Copy out all lines of the records in which the word "DECISIONS" appears.

Start of Stored data

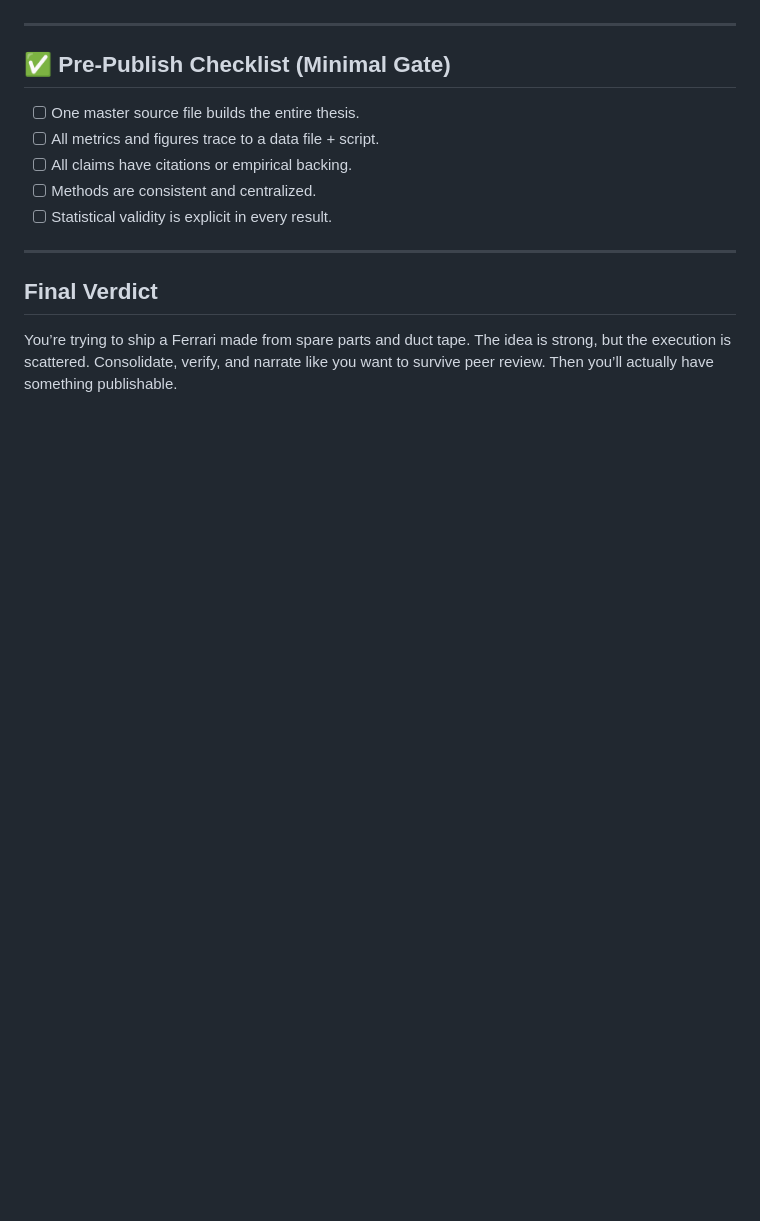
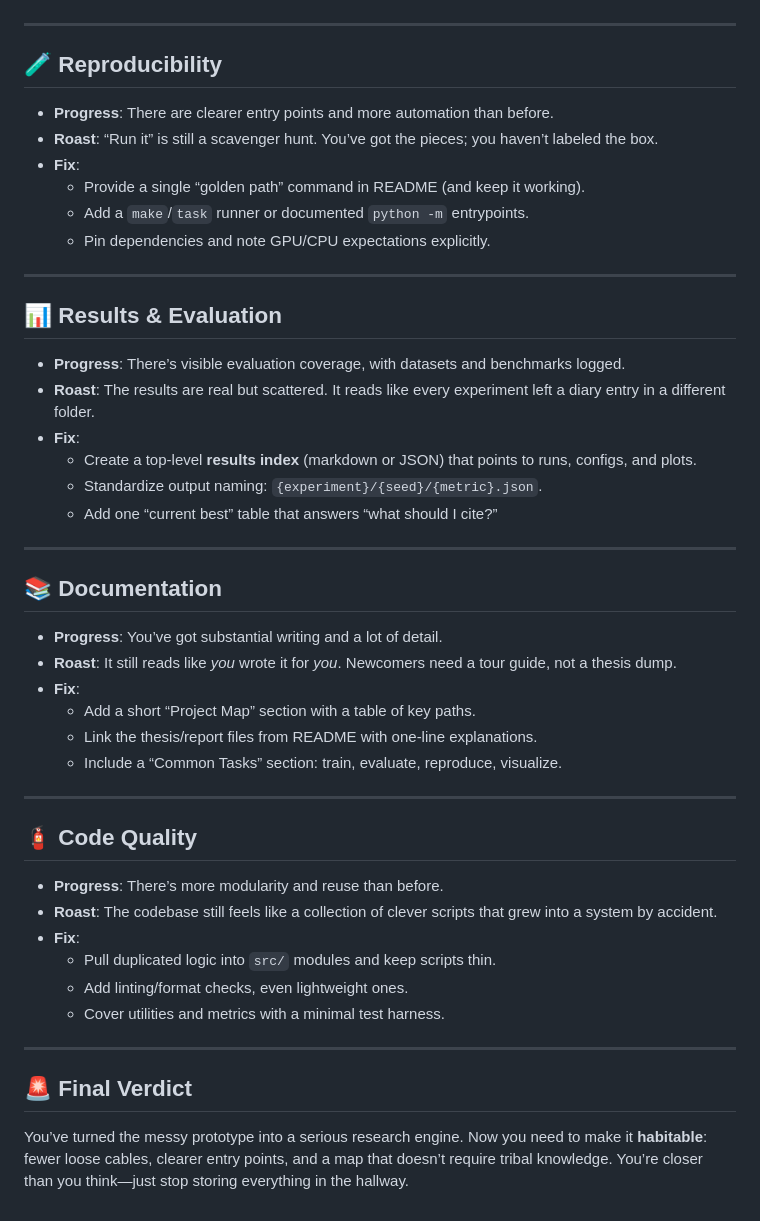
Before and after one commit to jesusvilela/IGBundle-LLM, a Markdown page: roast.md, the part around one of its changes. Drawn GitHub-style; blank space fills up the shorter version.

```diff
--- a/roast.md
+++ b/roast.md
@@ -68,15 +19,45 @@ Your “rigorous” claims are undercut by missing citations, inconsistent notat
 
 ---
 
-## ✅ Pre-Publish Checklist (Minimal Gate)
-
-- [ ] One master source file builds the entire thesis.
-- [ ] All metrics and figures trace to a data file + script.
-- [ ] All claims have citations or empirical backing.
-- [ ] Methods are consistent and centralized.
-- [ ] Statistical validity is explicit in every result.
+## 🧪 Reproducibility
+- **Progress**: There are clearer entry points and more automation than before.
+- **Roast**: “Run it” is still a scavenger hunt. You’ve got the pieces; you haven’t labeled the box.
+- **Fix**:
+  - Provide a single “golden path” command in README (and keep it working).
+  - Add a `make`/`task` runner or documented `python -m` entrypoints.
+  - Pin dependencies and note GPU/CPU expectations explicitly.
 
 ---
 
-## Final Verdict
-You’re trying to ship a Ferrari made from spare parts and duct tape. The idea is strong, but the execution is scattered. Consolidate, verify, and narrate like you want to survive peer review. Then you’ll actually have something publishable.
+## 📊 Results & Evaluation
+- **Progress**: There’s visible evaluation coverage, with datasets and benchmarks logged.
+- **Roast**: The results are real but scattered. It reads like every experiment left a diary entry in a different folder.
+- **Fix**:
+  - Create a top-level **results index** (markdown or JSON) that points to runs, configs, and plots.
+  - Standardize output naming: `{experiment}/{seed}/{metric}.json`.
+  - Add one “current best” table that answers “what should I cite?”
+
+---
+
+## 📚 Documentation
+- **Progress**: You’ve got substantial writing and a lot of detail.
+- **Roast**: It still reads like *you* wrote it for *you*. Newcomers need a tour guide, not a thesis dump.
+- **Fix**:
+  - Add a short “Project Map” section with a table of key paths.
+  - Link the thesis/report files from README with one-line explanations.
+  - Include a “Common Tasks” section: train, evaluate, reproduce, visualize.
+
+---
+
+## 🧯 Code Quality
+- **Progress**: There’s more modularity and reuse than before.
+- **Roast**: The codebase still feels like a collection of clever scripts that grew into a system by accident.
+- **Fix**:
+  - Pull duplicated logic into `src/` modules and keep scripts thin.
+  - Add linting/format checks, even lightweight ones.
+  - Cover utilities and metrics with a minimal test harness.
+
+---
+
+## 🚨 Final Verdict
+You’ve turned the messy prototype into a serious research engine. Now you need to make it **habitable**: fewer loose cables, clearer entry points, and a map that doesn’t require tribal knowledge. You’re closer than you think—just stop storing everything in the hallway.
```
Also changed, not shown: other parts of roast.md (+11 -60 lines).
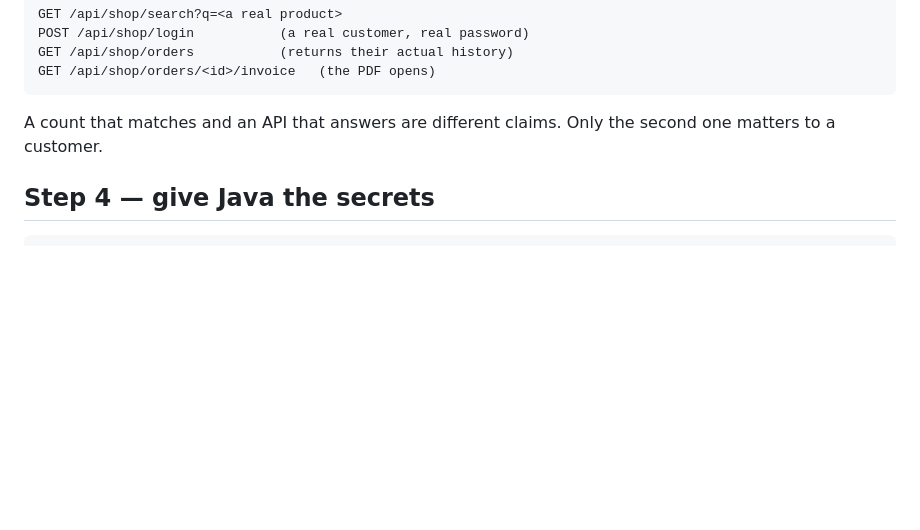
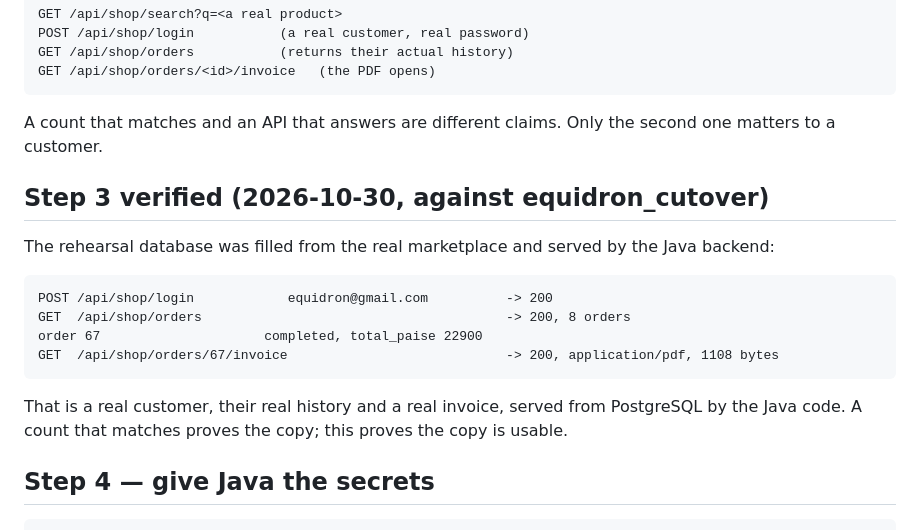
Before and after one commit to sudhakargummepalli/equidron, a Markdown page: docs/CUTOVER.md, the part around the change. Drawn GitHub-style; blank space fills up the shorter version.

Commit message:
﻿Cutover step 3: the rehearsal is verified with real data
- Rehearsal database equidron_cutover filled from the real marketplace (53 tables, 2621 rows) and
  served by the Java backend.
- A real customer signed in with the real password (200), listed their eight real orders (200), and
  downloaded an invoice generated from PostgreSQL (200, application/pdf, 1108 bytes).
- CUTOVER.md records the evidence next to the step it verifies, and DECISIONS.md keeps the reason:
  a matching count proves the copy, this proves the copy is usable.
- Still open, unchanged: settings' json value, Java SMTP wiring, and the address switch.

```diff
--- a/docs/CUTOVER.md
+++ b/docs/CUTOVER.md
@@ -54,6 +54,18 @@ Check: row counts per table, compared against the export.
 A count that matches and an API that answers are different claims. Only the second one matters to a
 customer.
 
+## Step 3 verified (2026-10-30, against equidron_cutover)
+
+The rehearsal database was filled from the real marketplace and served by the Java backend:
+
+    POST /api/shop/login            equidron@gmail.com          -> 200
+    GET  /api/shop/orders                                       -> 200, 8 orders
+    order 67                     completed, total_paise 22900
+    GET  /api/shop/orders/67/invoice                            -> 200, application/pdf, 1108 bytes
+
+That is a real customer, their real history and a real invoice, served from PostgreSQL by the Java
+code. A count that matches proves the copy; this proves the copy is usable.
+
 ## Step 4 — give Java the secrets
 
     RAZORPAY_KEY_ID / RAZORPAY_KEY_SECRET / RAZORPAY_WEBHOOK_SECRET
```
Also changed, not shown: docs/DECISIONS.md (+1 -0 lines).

End of Stored data

Problem solution:
- CUTOVER.md records the evidence next to the step it verifies, and DECISIONS.md keeps the reason:
Also changed, not shown: docs/DECISIONS.md (+1 -0 lines).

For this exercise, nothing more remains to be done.